How Family Structures Have Changed
Family Diversity is the New Normal for America’s Children is a paper which discusses changes in family structures from the 1950s to the modern day, and it had what I considered some interesting observations.
At the end of the 1950s, if you chose 100 children under age 15 to represent all children, 65 would have been living in a family with married parents, with the father employed and the mother out of the labor force. Only 18 would have had married parents who were both employed. As for other types of family arrangements, you would find only one child in every 350 living with a never-married mother
So, in the 1950s, out of 100 kids:
65 kids lived in a house where Dad worked, and Mom kept house
18 kids lived in a house where both parents were employed
65+18 = 83% of kids are raised in a house with married parents
and only 1% of kids had a never-married mother. (I’m guessing the never-married Dad rate was even smaller).
Today, among 100 representative children, just 22 live in a married male-breadwinner family, compared to 23 living with a single mother (only half of whom have ever been married). Seven out of every 100 live with a parent who cohabits with an unmarried partner (a category too rare for the Census Bureau to consider counting in 1960) and six with either a single father (3) or with grandparents but no parents (3).The single largest group of children – 34 – live with dual-earner married parents, but that largest group is only a third of the total, so that it is really impossible to point to a “typical” family
Today, out of 100 kids:
22 kids live in a house where Dad worked, and Mom kept house
34 kids live in a house where both parents work
4 kids live in a house where Mom worked, and Dad kept house
7 kids live in a house with unmarried partners (which was virtually non-existent in the 1950s)
23 kids live with a single mother, and 50% of those Mothers were ever married
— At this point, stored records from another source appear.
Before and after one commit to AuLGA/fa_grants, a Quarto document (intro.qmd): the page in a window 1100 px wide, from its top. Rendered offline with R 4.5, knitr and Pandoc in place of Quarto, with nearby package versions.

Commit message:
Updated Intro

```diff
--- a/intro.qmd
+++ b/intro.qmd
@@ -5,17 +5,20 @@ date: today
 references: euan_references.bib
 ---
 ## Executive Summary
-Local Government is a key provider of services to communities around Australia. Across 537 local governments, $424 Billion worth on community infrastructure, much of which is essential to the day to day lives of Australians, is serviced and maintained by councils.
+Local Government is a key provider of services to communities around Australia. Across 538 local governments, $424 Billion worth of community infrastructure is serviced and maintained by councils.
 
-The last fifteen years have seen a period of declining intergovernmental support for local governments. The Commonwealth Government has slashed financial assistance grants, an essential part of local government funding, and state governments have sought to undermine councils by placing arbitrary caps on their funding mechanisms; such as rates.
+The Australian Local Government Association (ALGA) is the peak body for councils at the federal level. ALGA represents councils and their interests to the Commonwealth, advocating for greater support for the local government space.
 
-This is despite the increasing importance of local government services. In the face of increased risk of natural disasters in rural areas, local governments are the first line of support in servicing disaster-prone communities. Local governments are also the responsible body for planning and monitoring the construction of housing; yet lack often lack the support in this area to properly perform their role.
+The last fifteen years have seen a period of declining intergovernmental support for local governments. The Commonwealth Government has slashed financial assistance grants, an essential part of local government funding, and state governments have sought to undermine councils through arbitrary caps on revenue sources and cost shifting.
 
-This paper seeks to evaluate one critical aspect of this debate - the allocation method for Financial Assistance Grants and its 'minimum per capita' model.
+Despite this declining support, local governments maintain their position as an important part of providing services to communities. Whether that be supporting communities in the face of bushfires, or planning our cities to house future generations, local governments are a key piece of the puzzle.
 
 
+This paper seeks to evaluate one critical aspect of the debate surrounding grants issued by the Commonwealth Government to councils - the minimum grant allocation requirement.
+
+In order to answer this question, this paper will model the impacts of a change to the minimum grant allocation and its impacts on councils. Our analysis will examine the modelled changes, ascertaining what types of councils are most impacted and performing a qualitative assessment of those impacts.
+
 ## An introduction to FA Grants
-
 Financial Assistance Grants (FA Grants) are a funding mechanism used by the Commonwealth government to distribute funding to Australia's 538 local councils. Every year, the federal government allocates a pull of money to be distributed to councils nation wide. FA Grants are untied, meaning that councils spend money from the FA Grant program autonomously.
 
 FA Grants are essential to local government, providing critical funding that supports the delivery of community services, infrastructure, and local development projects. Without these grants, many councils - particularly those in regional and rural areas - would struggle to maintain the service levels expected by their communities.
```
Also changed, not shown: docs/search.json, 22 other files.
6 kids live with a single father, or with just the grandparents
If you total this up, only 60% of today’s kids live in a house with married parents. I left the 7% of kids in a house with co-habitating partners out as often as not the situation involved a biological parent and their current partner and didn’t represent a stable, biological family structure.
Here’s a graph of all the “then” and “now” results:
Kids need a stable and predictable environment to grow up into healthy productive adults. If you take that away, all manner of problems follow. Given the dramatic drop in married-parent households from the 1950s today, the current social difficulties isn’t surprising.
The paper then goes on to discuss why family situations have changed – for those who’re interested in such things I recommend reading the entire paper.